Updated today at 9:12 PM
DENVER (AP) â" The federal government was expected to announce Monday thatÂ Dallas-Fort Worth, Denver,Â and San Jose, Calif., will each receive a new U.S. Patent and Trademark Office.
The new locations mark the first expansion of the suburban Virginia-based office, which has a backlog of 620,000 pending patents and gets 500,000 new applications each year, The Denver Post reported. Because of the heavy workload, it can take three years for the office to approve a patent.
Congress passed a law last year requiring that at least three new offices open in satellite locations around the country by 2014. One of those offices will be in Detroit, which the U.S. Commerce Department selected as a satellite office in 2010.
Monday's announcement by the Commerce Department will come after six years of aggressive lobbying from a number of Denver business leaders, lawyers and politicians, including Sen. Michael Bennet, former Gov. Bill Owens and Gov. John Hickenlooper.
Denver beat out applications from New Mexico, Utah, Nevada and Washington state, the Post reported.
A new office in metro Denver could bring hundreds of jobs to the area, Bennet said. An economic impact report prepared by Bennet's office and the Metro Denver Economic Development Corporation predicted that the new satellite office could bring $440 million in economic activity over five years.
Federal officials selected Denver because of its relatively low cost of living and high quality of life, and because Colorado boasts an above-average population of "potential veteran employees," the Post reported, citing documents it obtained on Saturday.

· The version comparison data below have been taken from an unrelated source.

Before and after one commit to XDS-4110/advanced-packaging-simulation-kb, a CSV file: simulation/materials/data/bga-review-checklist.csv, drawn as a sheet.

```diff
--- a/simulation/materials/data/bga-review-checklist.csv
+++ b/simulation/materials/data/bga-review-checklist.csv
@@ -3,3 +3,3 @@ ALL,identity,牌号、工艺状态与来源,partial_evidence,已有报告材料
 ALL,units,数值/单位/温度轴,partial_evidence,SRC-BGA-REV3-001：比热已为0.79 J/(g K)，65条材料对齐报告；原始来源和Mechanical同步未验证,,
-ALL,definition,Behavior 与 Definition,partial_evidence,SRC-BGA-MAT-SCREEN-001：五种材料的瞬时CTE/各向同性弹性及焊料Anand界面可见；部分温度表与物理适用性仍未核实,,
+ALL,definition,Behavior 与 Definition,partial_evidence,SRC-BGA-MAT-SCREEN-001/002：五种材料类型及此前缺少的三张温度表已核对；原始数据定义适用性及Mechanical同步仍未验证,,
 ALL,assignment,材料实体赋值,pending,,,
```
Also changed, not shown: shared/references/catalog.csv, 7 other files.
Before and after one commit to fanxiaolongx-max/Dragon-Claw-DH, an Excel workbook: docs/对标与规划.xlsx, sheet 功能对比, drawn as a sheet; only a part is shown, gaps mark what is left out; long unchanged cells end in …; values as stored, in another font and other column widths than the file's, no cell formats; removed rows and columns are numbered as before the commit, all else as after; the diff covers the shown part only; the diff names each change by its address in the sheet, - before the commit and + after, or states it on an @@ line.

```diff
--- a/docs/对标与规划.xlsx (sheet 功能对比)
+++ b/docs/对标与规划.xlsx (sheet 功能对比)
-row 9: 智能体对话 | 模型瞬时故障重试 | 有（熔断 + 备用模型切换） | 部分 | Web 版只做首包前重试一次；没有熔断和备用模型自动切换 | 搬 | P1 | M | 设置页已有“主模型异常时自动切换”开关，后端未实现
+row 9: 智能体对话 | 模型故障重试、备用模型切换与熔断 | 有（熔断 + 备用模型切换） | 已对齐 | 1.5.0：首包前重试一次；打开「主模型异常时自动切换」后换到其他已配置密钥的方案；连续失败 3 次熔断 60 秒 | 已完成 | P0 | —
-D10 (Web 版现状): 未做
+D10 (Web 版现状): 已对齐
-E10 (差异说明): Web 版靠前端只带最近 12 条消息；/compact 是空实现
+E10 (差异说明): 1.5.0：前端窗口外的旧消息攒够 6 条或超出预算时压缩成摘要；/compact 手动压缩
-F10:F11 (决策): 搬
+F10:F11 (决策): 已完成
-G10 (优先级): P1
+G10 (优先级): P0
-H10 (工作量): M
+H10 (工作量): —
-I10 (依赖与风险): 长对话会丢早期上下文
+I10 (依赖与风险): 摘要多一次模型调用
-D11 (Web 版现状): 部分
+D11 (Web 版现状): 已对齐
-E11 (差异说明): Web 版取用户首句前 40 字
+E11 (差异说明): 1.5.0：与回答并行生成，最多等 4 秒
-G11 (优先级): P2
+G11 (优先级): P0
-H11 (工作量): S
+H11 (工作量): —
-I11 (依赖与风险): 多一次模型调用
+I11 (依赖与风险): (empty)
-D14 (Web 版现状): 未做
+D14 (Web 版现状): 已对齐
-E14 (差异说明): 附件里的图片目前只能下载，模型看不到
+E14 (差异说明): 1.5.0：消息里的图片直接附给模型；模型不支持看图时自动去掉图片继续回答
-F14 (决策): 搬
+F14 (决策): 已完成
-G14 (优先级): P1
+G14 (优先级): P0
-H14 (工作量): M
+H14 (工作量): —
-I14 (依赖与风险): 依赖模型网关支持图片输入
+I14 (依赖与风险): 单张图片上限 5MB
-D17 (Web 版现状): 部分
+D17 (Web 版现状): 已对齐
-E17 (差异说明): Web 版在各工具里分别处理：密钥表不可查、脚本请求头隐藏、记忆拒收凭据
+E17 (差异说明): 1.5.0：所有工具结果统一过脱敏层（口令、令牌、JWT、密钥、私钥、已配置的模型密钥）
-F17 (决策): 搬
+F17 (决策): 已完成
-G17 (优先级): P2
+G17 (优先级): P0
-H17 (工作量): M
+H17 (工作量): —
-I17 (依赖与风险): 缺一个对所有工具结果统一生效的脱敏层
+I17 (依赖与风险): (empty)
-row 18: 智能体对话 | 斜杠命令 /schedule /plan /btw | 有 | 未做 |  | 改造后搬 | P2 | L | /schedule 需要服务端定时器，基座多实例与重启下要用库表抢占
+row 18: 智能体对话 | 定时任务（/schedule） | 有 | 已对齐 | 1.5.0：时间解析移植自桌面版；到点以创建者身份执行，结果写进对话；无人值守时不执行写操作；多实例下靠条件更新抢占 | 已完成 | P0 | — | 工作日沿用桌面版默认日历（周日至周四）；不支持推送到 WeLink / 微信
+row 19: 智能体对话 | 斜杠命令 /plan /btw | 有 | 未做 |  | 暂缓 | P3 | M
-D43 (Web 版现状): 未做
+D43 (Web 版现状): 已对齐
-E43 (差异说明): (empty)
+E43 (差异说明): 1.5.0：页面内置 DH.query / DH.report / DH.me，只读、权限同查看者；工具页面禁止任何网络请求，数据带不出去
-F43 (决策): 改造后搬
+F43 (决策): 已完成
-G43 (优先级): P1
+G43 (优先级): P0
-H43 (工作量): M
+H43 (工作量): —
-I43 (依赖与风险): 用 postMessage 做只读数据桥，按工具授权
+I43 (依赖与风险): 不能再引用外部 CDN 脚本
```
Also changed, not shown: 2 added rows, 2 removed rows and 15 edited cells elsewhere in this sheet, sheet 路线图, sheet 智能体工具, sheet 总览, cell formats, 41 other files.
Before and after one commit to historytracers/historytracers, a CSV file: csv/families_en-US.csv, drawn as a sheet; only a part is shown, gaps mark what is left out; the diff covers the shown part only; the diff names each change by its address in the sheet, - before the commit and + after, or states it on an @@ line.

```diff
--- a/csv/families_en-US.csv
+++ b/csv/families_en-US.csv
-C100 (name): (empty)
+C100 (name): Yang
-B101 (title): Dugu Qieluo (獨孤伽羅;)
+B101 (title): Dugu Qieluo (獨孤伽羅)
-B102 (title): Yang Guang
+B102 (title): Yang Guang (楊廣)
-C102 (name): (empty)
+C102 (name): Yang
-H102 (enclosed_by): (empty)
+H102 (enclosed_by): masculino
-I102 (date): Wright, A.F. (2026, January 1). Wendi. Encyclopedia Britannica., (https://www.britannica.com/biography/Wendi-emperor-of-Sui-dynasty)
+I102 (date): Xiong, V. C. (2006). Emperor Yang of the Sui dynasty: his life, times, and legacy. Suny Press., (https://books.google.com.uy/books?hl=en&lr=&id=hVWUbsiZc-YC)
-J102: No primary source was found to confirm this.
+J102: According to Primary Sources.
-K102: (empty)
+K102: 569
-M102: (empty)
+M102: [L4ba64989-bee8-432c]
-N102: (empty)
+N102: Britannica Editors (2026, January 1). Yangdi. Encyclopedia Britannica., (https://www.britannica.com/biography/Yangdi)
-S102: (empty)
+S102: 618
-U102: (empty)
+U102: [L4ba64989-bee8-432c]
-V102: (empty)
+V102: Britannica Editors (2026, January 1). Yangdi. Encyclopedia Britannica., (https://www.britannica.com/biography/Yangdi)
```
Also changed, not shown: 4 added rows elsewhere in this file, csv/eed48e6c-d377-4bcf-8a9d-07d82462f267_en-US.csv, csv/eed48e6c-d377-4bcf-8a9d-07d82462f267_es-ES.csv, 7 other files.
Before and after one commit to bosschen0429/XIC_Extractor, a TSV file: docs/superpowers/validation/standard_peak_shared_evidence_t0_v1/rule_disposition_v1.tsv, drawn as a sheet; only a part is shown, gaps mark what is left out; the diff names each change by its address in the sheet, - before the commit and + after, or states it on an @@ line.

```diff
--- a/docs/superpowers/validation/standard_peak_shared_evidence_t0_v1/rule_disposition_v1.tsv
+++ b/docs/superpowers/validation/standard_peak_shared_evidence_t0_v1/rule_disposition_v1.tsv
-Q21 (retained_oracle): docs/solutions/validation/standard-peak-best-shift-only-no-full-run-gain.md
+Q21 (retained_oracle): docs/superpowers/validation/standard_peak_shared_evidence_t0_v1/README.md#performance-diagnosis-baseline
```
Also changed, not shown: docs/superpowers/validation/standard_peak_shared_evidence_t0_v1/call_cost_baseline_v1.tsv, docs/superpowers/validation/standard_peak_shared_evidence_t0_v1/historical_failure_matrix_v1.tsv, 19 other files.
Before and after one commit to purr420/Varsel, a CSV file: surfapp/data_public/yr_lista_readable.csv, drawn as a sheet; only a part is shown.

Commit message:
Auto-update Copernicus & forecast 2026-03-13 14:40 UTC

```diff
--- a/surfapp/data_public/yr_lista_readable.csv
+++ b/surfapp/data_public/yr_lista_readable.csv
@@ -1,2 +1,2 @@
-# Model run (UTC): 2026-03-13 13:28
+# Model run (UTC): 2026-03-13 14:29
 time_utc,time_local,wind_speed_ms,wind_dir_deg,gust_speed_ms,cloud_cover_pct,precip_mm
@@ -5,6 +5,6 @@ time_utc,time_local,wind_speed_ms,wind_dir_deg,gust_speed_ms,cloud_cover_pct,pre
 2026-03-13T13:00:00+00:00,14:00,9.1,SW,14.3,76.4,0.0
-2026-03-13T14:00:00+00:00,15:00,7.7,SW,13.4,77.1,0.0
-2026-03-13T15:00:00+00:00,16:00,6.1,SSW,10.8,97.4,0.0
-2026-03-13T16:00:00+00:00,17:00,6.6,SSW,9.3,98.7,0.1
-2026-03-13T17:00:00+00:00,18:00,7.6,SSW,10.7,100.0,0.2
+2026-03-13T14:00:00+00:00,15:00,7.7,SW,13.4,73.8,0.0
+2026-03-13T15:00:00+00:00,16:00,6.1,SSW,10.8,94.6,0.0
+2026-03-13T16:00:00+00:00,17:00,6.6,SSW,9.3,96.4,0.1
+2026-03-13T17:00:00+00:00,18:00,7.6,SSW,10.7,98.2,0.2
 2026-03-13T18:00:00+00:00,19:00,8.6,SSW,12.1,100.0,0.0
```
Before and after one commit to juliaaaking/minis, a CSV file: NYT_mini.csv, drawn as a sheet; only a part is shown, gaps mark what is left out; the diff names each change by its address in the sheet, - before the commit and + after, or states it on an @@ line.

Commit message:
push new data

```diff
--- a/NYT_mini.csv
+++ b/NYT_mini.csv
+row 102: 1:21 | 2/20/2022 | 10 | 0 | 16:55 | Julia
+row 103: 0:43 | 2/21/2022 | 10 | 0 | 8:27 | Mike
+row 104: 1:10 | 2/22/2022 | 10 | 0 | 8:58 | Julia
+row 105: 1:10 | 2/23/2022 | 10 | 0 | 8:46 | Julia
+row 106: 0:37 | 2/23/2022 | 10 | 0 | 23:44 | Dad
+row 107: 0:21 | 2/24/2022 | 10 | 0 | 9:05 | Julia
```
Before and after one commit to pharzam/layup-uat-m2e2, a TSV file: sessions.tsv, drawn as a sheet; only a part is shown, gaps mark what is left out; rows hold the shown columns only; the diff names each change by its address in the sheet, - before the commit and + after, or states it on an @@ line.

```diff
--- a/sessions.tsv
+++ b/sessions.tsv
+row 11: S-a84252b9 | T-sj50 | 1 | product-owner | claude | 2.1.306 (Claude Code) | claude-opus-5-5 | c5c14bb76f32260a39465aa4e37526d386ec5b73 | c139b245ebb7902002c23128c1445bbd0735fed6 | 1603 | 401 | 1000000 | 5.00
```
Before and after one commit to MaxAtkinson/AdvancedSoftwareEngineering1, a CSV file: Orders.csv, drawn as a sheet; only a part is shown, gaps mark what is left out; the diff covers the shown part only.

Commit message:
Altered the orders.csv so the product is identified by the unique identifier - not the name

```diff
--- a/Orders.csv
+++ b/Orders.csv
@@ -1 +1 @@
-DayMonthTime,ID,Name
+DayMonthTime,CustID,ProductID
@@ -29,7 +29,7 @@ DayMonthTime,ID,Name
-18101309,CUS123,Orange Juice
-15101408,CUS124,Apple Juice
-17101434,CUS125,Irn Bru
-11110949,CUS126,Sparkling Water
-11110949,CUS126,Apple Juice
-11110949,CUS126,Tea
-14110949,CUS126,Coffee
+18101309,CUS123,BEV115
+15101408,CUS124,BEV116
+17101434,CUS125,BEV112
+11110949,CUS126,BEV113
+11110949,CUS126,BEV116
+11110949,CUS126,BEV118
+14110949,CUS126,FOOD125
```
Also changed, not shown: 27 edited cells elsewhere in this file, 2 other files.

The average patent examiner earns $81,000 annually, and the Patent Office was expected to employ â" directly and indirectly â" up to 1,000 people, the newspaper said.